In the context of Roman vs Protestant polemics, this is a huge accomplishment. Literally the last question I heard as a Roman Catholic was "how do you know which books are in the canon of the New Testament if not for the authority of the Roman Catholic Church?" I've cited Oscar Cullmann, for whom the response to his Peter book was that very question. Cullmann's article in response, which I've also cited, is not readily available. James White put forth the argument of "Canon1" and "Canon2" in his "Sola Scriptura, which operated along the same lines. And Ridderbos's "Redemptive History and the New Testament Scriptures", which approaches the topic from the same perspective, is also a difficult read.So for the first time, it seems to me, there is, in the context of a polemical discussion like this one, a thorough and scholarly work addressing the Scriptural and patristic evidence. Protestants will never again have to respond to the thoughtless Roman question, "how do you know which books are in the New Testament, if not for the authority of the Roman Catholic Church?"

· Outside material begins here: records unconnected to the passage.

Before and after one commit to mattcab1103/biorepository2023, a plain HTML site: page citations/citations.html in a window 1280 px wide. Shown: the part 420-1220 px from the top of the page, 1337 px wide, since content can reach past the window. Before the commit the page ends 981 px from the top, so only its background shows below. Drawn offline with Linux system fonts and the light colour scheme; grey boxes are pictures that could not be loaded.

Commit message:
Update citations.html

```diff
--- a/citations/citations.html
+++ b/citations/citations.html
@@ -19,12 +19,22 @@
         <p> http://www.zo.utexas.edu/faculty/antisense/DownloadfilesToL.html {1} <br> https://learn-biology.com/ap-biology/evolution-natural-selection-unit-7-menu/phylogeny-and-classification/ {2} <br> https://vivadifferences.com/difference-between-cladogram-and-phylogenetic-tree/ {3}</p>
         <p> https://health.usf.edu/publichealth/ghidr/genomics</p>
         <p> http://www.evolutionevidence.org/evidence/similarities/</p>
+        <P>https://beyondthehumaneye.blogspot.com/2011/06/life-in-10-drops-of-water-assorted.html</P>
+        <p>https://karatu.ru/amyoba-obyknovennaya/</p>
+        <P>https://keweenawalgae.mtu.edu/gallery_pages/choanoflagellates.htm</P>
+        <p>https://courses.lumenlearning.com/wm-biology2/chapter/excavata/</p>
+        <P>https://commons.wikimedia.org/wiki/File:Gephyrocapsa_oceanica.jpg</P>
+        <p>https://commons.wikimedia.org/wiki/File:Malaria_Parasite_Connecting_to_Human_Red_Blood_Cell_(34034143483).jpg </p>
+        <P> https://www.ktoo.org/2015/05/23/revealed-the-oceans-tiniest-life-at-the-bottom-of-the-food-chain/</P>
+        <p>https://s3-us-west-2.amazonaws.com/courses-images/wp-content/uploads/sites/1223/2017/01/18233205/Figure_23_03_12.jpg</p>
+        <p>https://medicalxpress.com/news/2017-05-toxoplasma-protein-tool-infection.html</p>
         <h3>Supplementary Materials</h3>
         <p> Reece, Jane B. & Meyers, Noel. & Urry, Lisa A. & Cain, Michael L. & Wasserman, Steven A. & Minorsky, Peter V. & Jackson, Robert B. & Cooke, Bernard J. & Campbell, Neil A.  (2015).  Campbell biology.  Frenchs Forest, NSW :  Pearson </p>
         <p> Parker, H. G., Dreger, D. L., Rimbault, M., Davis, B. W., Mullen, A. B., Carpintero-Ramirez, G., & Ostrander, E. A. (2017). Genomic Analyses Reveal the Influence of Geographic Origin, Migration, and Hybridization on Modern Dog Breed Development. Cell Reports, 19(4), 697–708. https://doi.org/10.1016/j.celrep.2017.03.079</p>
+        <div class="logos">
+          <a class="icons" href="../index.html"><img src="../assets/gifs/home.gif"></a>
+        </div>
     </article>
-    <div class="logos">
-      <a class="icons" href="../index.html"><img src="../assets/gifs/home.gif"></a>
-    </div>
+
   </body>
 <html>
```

Excerpts here: http://www.wtsbooks.com/pdf_files/9781433505003.pdf and i can see quotes therein (like “No matter where we look there are problems and it may therefore be simpler at this stage to cut our losses and simply dispense with the concept of canon.”, etc.) this will supply plenty of "canon fodder" for those who want to promote the RC assertion.However, the fact is that most of the Divine writings we hold as Scripture were established as such before there ever was a church in Rome, else the N.T. would have not have its 263 direct quotes from and approx 370 allusions (one estimate, see many refs here).Which did not require a perpetual, assuredly infallible magisterium of men, nor do conciliar make writings Scripture or establish that they are, anymore than they make or establish a man of God as being such - although such affirmation should be the norm.Instead, what establishes something as being from God is its Heavenly qualities and other aspects of Divine attestation, including the conflation and complementarity of and with Scripture. A man or women of God is characterized by the former, and their life is a testimony to Scripture, as is the new birth. About 2,000 years ago a couple of itinerant preachers showed up in Israel and were confronted by a certain class of authorities demanding to know “By what authority doest thou these things? and who gave thee this authority to do these things?” (see Mk. 11:27-33) These two preaches lacked the sanction of those who claimed authority based upon ancient promises and historical descent, which positional authority in their case was actually affirmed specifically by Scripture. (Matthew 23:2)Why then should anyone follow these itinerant preachers? The answer is that, in contrast to them, the Lord Jesus established His claims on Scripture, in word and in the manifest power of God it affirms, as did the apostles and early church. ( Mt. 22:23-45; Lk. 24:27,44; Jn. 5:36,39; Acts 2:14-35; 4:33; 5:12; 15:6-21;17:2,11; 18:28; 28:23; Rm. 15:19; 2Cor. 12:12)As for those who sat in the seat of Moses, like Roman Catholicism today, they presumed a level of assured veracity and perpetuation (through their progeny by formal descent) which was beyond what was written. But how did the first words of Scripture become Scripture? Or, why should anyone have listened to Moses? The answer is that God mightily supernaturally affirmed the faith of Moses which in term affirmed the faith of Abraham, and was written the law of Moses became the standard for obedience and for testing truth claims.And the most critical aspect of this basis of attestation of authority is that the of the gospel of grace, and manifest regeneration by repentant faith in it, and which kind of living effectual faith the church relies upon for its members and for storming the gates of Hell.And which affirms that the church is that of the living God, (1Tim. 1:15) versus its institutionalized counterpart, Catholic or Protestant. "For the kingdom of God is not in word [self declaration], but in power, " (1 Cori. 4:20) by "manifestation of the truth commending ourselves to every man's conscience in the sight of God." (2 Corinthians 4:2) Moreover, the way truth was preserved was not via an assuredly infallible magisterium as per Rome, but by God often raising up manifests men of God from without the formal magisterium to correct it. And thus Christ came and thus we have the church which is built upon dissent from those claimed authority on the basis of Rome.